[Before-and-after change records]
=== Begin Enclosure ===
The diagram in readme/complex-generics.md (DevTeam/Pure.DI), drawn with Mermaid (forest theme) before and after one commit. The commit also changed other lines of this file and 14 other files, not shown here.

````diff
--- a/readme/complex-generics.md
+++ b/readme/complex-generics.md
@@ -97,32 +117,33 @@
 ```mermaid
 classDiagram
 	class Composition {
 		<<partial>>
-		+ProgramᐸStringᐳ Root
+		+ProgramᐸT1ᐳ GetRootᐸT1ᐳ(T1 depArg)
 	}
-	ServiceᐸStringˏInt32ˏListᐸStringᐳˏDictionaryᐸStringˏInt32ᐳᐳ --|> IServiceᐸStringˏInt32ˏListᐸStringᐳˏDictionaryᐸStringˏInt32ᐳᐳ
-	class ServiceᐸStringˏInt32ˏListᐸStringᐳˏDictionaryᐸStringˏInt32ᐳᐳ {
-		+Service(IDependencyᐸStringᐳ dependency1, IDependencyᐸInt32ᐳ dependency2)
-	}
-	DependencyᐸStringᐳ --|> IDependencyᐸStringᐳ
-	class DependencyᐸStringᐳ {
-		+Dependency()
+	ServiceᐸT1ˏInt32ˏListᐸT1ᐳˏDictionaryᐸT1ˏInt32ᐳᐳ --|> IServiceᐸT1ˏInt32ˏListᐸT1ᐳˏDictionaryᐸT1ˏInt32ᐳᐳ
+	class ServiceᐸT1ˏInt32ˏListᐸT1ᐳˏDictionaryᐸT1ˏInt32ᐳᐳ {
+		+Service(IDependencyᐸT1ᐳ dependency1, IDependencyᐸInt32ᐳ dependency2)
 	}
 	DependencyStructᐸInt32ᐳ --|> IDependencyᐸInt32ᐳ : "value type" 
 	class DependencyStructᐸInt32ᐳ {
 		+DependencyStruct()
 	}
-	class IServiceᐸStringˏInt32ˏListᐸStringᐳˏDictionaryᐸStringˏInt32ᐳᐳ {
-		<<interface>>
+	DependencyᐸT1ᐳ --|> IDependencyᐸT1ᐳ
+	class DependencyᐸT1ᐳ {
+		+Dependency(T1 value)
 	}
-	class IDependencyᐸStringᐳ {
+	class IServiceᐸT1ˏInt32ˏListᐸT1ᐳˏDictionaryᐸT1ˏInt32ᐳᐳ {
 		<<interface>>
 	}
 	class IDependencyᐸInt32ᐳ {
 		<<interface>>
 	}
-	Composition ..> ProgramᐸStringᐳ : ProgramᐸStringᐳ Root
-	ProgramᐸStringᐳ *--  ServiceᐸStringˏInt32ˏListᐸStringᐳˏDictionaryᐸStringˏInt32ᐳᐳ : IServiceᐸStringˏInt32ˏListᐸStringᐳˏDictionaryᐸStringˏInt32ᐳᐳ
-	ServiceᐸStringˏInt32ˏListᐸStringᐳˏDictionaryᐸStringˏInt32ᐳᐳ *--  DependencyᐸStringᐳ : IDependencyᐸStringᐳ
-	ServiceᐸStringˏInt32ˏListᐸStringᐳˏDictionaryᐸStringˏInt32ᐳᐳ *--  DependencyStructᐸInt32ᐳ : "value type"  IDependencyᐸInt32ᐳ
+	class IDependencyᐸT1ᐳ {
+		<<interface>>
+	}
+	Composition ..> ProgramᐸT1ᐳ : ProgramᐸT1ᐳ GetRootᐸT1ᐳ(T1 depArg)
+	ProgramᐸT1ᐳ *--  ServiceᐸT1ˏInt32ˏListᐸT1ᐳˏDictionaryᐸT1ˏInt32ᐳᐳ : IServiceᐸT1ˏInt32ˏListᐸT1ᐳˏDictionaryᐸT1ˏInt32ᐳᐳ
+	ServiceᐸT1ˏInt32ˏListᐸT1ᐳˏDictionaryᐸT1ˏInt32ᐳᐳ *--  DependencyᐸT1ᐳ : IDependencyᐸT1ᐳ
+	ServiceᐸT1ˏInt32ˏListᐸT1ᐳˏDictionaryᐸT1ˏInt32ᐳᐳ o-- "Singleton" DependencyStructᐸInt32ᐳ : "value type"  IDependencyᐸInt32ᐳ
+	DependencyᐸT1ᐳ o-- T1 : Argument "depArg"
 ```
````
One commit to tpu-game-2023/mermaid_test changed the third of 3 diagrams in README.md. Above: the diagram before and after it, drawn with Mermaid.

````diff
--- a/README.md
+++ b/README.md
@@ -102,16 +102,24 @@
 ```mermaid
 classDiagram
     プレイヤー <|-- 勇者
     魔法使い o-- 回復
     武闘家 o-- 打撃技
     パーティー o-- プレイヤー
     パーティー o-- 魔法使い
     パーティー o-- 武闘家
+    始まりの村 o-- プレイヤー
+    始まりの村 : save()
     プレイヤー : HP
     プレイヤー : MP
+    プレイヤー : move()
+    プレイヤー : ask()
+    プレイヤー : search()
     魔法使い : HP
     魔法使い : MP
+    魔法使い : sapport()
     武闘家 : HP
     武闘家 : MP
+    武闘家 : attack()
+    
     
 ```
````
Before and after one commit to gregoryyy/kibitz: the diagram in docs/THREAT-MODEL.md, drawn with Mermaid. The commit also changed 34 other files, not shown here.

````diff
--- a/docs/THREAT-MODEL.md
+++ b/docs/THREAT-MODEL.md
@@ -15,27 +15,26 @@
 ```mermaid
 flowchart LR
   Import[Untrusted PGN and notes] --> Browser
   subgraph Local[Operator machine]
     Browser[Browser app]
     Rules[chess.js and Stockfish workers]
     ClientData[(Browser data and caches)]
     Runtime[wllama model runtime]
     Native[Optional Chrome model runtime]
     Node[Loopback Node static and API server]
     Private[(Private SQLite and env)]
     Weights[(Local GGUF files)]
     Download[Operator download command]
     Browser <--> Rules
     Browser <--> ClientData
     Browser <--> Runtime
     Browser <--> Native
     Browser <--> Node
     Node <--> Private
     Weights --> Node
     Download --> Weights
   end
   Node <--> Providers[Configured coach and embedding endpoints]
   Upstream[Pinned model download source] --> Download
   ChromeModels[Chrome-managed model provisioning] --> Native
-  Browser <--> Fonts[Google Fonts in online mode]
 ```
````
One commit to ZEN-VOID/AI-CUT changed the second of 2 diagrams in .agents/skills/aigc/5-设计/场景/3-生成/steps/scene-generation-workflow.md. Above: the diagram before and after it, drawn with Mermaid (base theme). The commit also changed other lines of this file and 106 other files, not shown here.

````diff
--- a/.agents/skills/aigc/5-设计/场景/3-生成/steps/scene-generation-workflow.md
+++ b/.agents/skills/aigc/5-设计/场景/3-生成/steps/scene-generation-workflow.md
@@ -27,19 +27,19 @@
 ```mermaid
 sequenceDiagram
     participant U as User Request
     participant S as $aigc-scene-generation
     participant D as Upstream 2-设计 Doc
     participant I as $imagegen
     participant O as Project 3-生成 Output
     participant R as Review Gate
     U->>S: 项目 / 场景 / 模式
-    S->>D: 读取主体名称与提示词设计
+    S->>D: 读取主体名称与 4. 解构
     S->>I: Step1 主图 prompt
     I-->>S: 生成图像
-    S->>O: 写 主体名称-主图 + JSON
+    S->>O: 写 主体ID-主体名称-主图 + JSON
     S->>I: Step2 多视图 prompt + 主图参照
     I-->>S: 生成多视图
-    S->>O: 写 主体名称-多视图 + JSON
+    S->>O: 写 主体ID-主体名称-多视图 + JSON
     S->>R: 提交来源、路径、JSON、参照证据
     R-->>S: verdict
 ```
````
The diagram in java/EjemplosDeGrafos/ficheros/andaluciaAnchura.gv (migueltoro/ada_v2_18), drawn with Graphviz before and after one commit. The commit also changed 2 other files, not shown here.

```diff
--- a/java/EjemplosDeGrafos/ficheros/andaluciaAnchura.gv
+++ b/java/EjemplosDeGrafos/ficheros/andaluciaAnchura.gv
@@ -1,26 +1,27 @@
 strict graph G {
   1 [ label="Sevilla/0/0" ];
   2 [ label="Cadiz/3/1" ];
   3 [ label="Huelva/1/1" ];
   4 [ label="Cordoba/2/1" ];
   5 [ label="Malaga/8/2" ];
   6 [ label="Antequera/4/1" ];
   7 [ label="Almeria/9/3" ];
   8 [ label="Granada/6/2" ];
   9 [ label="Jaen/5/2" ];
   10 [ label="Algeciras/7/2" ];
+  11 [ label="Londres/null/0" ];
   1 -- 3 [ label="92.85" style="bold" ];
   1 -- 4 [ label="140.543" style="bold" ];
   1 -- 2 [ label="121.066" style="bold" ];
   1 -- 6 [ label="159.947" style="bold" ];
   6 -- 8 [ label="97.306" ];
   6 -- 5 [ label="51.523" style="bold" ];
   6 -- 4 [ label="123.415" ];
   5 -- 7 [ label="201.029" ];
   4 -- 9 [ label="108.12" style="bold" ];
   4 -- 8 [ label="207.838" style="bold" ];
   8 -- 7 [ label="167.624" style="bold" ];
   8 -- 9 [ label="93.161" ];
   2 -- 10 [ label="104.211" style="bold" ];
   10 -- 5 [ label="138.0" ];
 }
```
=== End Enclosure ===
** TASK DIRECTIONS **
Both the line containing "Browser <--> Node" and the line containing "Upstream[Pinned model download" belong in the answer. Print them and every line above that falls between them exactly, and no others.

** PROBLEM SOLUTION **
     Browser <--> Node
     Node <--> Private
     Weights --> Node
     Download --> Weights
   end
   Node <--> Providers[Configured coach and embedding endpoints]
   Upstream[Pinned model download source] --> Download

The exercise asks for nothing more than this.